PROBLEM DESCRIPTION ▸
Scan the listing below for the word "their", then copy each line that has it.

MATERIALS PROVIDED ▸
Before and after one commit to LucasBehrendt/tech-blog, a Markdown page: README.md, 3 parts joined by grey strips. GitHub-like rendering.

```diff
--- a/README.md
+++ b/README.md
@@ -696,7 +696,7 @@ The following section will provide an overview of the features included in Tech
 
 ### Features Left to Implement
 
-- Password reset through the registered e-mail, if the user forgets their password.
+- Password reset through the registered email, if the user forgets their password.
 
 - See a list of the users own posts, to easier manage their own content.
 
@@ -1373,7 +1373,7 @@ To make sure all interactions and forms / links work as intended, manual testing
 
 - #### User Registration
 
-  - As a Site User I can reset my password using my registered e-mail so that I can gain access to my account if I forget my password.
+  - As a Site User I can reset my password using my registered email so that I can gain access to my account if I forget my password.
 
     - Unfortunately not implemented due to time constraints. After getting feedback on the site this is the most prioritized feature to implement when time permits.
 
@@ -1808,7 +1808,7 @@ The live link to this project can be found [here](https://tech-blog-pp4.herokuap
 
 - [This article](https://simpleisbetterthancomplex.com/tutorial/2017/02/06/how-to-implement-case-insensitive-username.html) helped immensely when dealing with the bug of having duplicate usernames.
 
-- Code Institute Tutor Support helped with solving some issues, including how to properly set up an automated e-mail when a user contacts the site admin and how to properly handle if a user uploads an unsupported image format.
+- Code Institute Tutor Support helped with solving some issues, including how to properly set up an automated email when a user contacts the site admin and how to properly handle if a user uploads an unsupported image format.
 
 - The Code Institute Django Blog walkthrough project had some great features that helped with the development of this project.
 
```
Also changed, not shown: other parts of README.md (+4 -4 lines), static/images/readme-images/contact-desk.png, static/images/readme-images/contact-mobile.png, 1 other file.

ANSWER AREA ▸
-- Password reset through the registered e-mail, if the user forgets their password.
+- Password reset through the registered email, if the user forgets their password.
 - See a list of the users own posts, to easier manage their own content.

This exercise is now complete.